Monday, December 16, 2013

On Being Ornamental

We called our paternal grandmother "Mammy" because that is the kind of thing you get to do when you have a Irish/ southern upbringing.

Mammy used colorful language.  I don't mean she was profane (outside of, sigh, the occasional racial slur), I mean she had a host of these Irish expressions she'd pull out with great style.  For example, Mammy would hand a broom to me and instruct me to make myself "useful as well as ornamental."

It's funny, right?  You are welcome to use it with your own children.  Consider it a gift.  And despite what I'm fixing to write below, I'm going to keep using it because it is an excellent expression.

Moving on...

Just a few minutes ago, I was upstairs arguing with Laney about what she would wear tomorrow to the play we're going to.  And all through the argument I was hating myself for arguing with her. I can tell it hurts her feelings when I don't like the clothes she chooses.  I get disgusted with myself when I pull her hair off her face because I think she looks prettier that way.  This emphasis I put on Laney's prettiness is uncool.  I should not make an ornament of my little girl.  She is not decorative.

I mean to appreciate her beauty in the way she wants to present it, not in the way I want it to be presented.  She is my beautiful girl who only wants to wear turtlenecks or hoodies with leggings and who cannot tolerate the idea of any foofaws in her hair.  But I fail all the time.  I find myself, despite loud internal remonstrations, urging her towards a convention which privileges ornamentalism.

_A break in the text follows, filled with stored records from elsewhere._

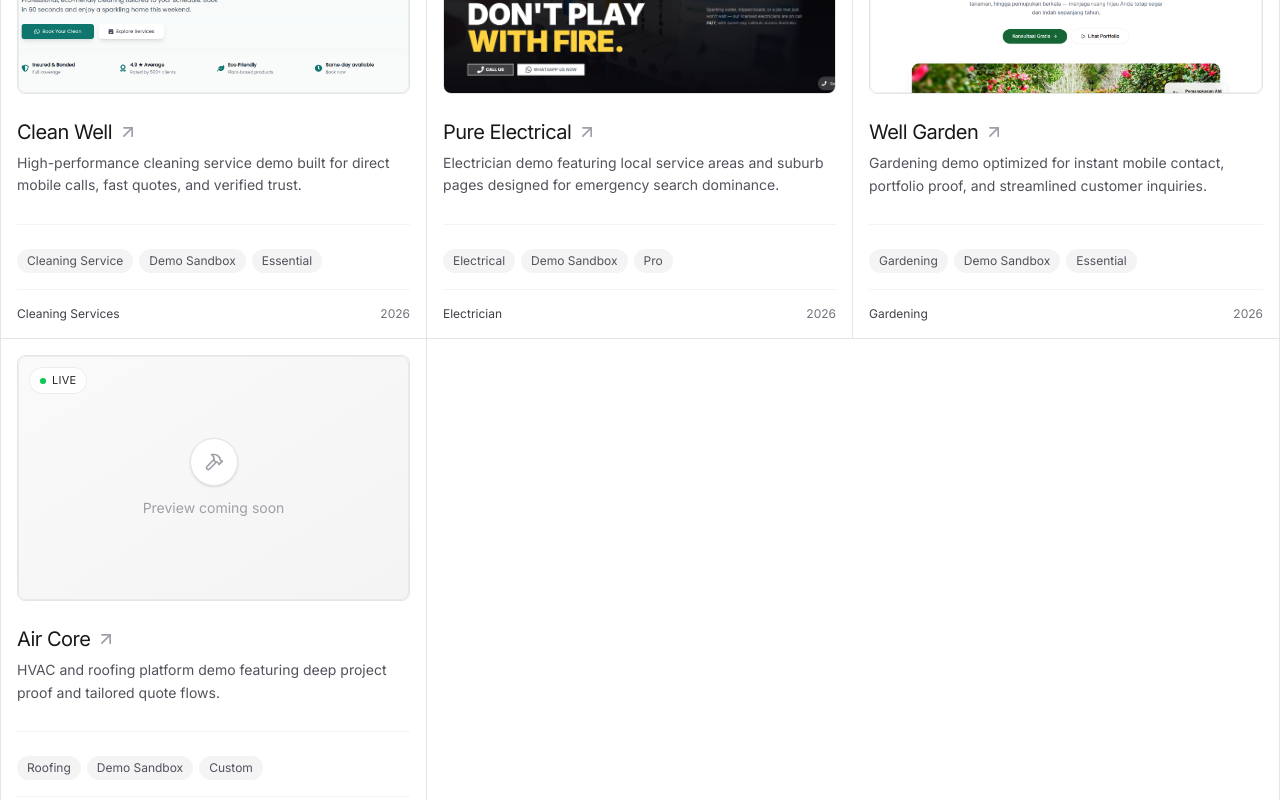
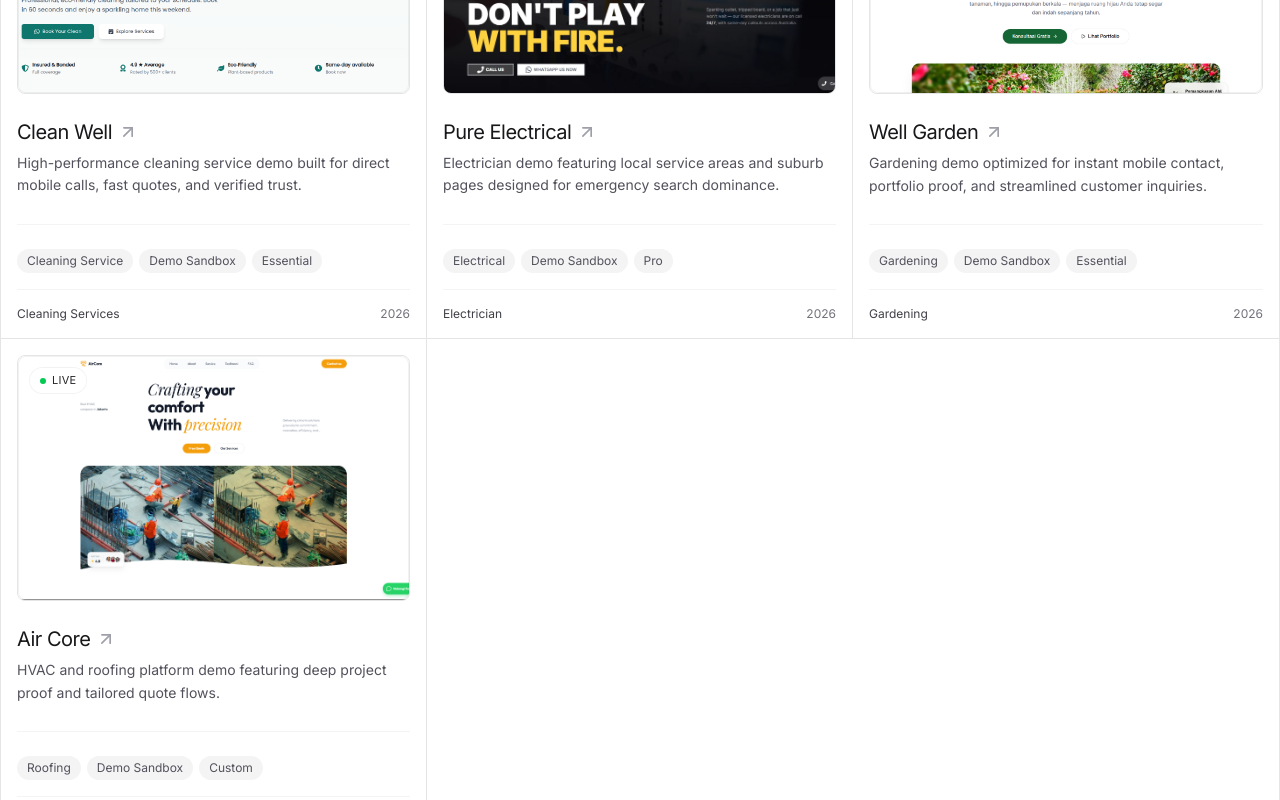
Before and after one commit to Fizora/lumentify, a Next.js app: page /showcase in a window 1280 px wide. Shown: the part 498-1298 px from the top of the page. Built offline with nearby package versions, Linux system fonts and the light colour scheme.

Commit message:
launch v1.2 beta (add air core image) in page showcase

```diff
--- a/src/components/constant/data-showcase.ts
+++ b/src/components/constant/data-showcase.ts
@@ -48,7 +48,7 @@ export const showcaseList: ShowcaseItem[] = [
     year: "2026",
   },
   {
-    img: "",
+    img: "/img/air-core.png",
     icon: LuHammer,
     name: "Air Core",
     desc: "HVAC and roofing platform demo featuring deep project proof and tailored quote flows.",
```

Here's a fun thought experiment.   Google the term "beautiful girl." Wait, I'll do it for you:

The Brits have this great word they use: "samey."  Aren't these women "samey"?   All hair and boobs (and Hermione, interestingly).  This is not to say those aren't beautiful girls.  But can't we expand our ideas of what a beautiful girl is?  Does it only have to be white girls with low body fat, luxe hair and ample boobs?

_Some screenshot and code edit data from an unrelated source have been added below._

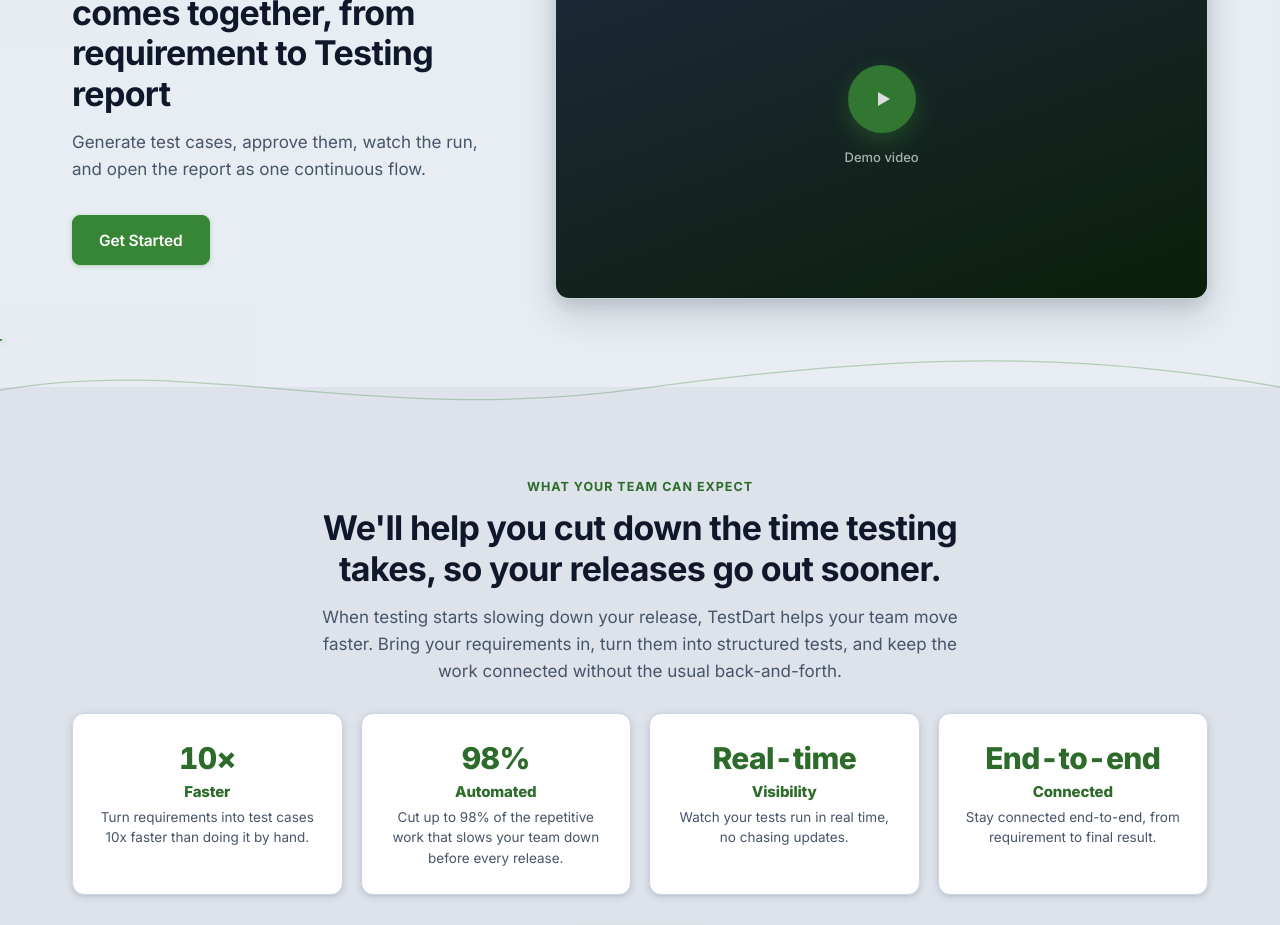
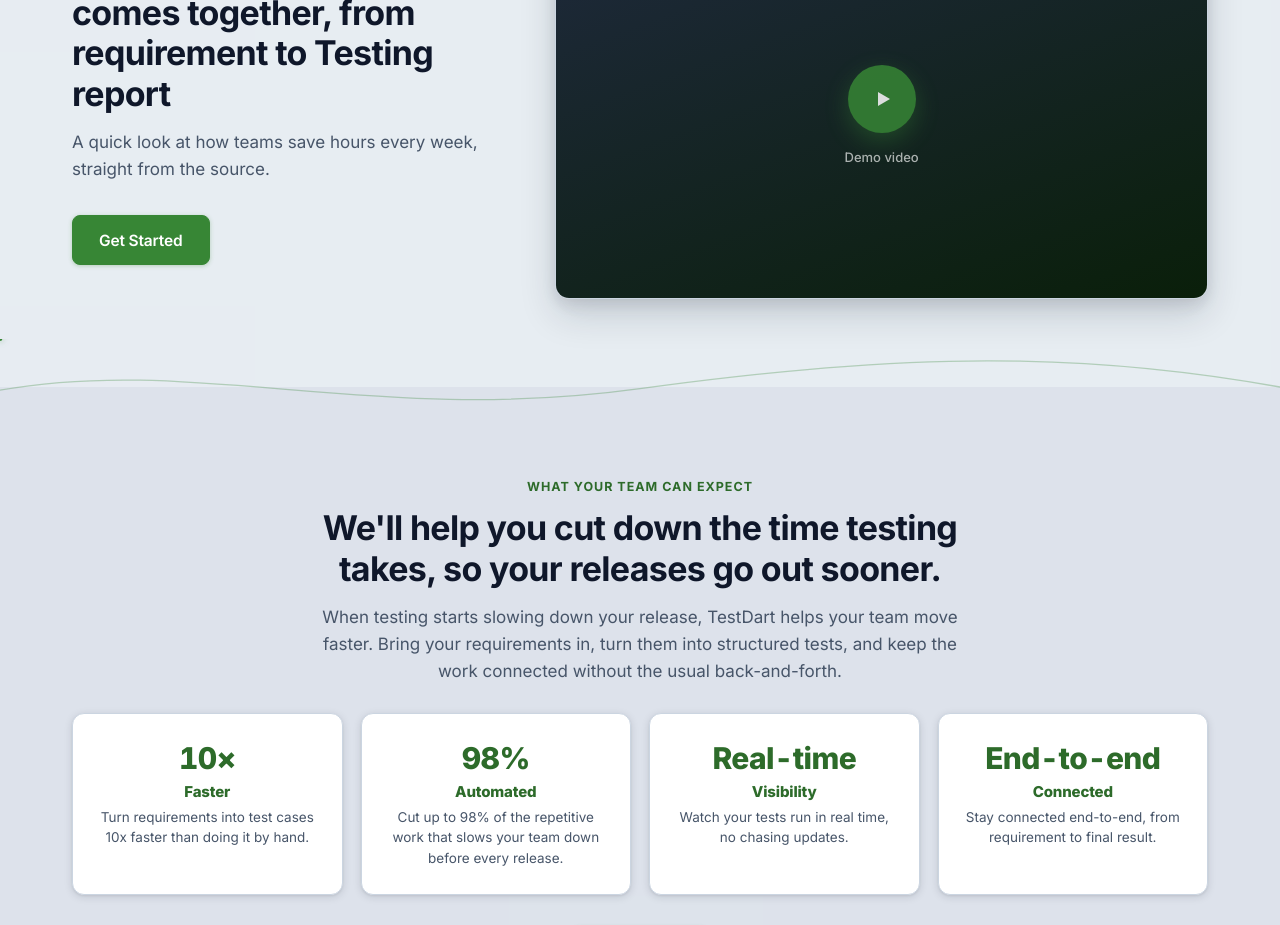
Before and after one commit to Googlealibi/TestDart-Website, a React (Vite) app: page / in a window 1280 px wide. Shown: the part 920-1845 px from the top of the page. Built offline with nearby package versions, Linux system fonts and the light colour scheme.

Commit message:
Demo Section rename

```diff
--- a/src/sections/Demo.jsx
+++ b/src/sections/Demo.jsx
@@ -12,7 +12,7 @@ export default function Demo() {
             <SectionHead>
               <span className="eyebrow">Product Demo</span>
               <h2>Here's how your testing comes together, from requirement to Testing report</h2>
-              <p>Generate test cases, approve them, watch the run, and open the report as one continuous flow.</p>
+              <p>A quick look at how teams save hours every week, straight from the source.</p>
             </SectionHead>
 
             <div className="cta__actions">
```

I've spent a good chunk of my life dissatisfied with the way I look.  If you added it all up, I bet I've spent a solid year of my life wishing I looked different.  And I'm terrified of passing that on to my daughter.  I'm so afraid that my displeasure at the way she looks will start her down that path of self-loathing, endemic to American women who take it as gospel that the only acceptable way to look is to look like those women in the picture above.  

I hate that I privilege this dangerously narrow standard of beauty and I'm trying to stop.  I haven't managed to do it yet.  But I'm trying.  I'm trying.   And I don't kid myself that I have the power to insulate her from it.  But I can try.  


Our argument about what she would wear tomorrow ended with my apology.  I was wrong.  I told her I was wrong and I apologized.  This is all I can do. Tomorrow, she will wear her favorite red turtleneck and black leggings which is a lovely, Christmas-y outfit which she is comfortable in and which she likes.  She'll flip her necklace out over the turtleneck and show off the charms she's collected.  And she will look like Laney and she will look beautiful.

The dress I bought her will stay in the closet.  And I won't mention it again.